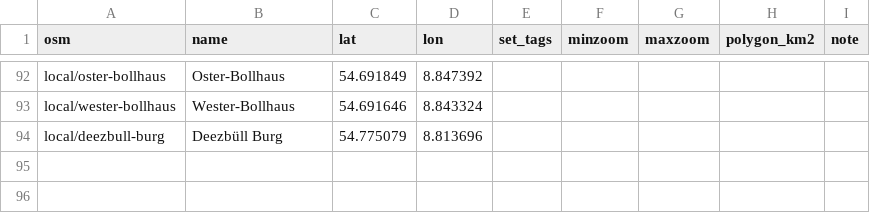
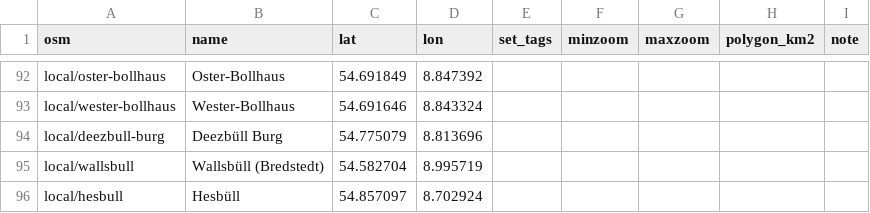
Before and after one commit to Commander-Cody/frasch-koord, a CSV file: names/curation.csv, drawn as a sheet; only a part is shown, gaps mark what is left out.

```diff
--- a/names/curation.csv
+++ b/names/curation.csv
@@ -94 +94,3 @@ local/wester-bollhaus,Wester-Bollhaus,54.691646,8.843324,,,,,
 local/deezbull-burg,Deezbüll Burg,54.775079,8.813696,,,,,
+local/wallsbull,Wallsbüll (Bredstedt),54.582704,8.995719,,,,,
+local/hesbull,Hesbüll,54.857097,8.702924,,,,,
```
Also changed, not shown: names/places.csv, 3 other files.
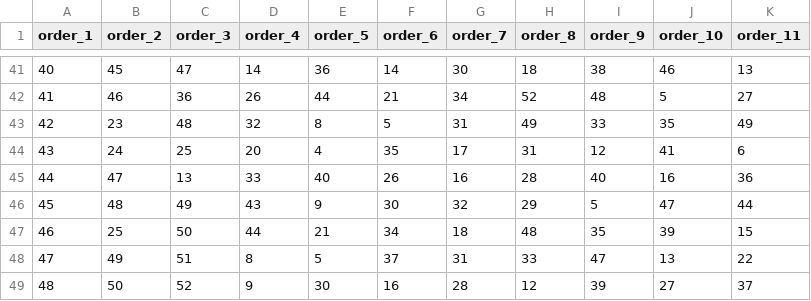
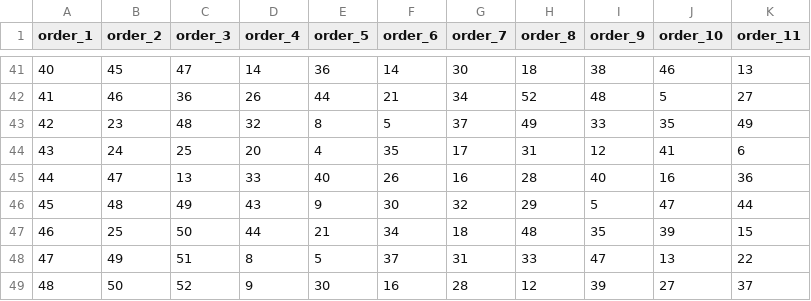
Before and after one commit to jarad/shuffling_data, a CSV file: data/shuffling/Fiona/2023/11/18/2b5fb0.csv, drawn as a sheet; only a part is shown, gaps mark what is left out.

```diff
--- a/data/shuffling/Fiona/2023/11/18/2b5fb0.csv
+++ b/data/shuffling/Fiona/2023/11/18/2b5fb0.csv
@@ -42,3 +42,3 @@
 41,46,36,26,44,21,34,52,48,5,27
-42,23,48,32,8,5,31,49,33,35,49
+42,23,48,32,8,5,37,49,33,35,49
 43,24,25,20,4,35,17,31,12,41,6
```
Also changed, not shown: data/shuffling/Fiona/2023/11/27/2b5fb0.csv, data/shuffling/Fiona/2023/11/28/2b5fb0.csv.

● ● ● ● ●

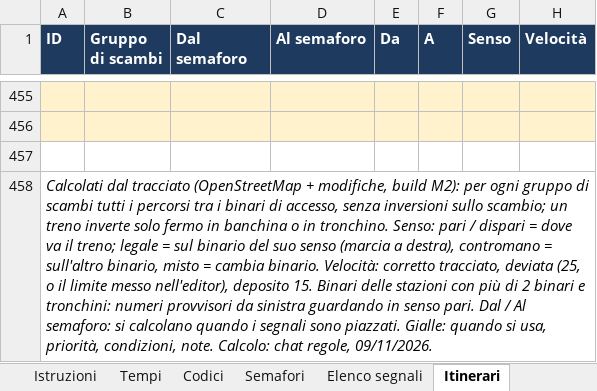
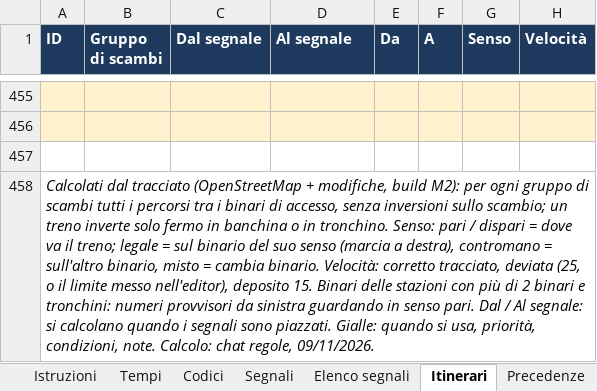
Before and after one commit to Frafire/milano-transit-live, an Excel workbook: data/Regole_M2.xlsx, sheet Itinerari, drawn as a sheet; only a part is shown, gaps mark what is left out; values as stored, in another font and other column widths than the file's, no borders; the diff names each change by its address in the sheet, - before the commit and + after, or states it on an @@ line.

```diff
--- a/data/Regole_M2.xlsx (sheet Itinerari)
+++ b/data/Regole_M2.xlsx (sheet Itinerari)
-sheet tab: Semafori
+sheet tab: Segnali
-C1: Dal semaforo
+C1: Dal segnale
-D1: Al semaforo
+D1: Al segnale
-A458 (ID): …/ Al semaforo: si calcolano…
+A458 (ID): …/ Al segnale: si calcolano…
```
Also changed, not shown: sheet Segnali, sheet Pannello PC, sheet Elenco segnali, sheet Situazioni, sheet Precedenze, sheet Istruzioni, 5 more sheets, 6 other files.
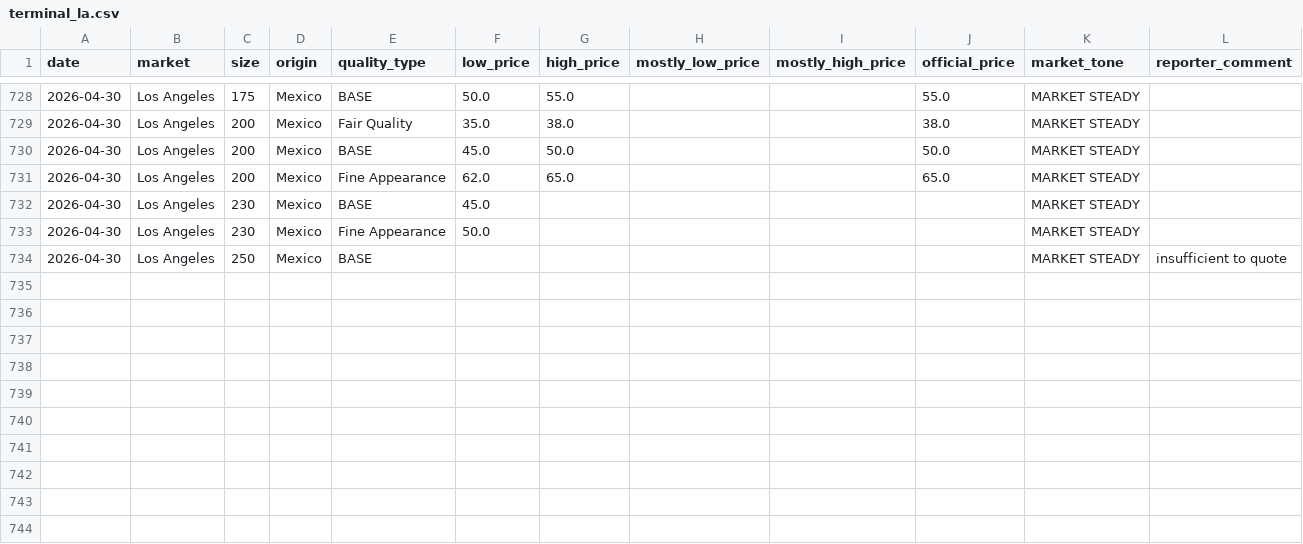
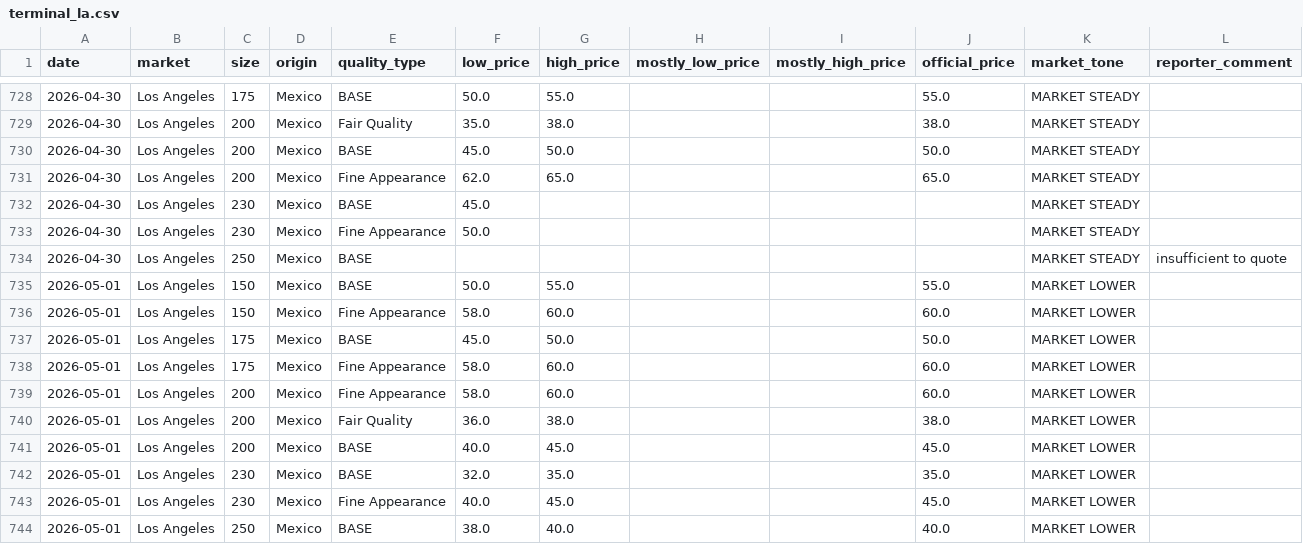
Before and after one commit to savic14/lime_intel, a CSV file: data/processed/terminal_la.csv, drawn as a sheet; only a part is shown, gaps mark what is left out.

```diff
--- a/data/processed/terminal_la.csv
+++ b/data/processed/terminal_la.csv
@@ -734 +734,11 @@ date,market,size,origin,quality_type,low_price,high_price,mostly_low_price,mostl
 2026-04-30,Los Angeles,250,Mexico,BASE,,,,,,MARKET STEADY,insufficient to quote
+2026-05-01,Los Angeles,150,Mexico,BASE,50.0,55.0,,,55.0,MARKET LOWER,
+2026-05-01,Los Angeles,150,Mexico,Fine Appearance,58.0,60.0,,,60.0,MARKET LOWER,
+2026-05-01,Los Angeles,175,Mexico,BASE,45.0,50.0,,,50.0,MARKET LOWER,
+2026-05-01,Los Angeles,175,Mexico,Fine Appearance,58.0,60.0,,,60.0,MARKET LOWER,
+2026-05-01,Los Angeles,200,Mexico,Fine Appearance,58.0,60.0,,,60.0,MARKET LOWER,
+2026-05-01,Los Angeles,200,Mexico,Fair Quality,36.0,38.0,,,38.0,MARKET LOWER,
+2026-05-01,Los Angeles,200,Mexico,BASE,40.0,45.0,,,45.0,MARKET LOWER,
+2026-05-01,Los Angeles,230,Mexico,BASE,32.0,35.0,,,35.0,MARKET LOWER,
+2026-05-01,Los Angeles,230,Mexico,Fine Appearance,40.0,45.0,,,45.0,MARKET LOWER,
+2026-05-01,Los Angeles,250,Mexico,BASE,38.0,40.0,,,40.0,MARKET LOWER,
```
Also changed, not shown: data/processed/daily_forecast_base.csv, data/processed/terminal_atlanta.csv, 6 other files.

● ● ● ● ●

» **EXERCISE REQUIREMENTS**
Provide only the number of lines within the material that contain the string "calcolano".

» **ANSWER**
2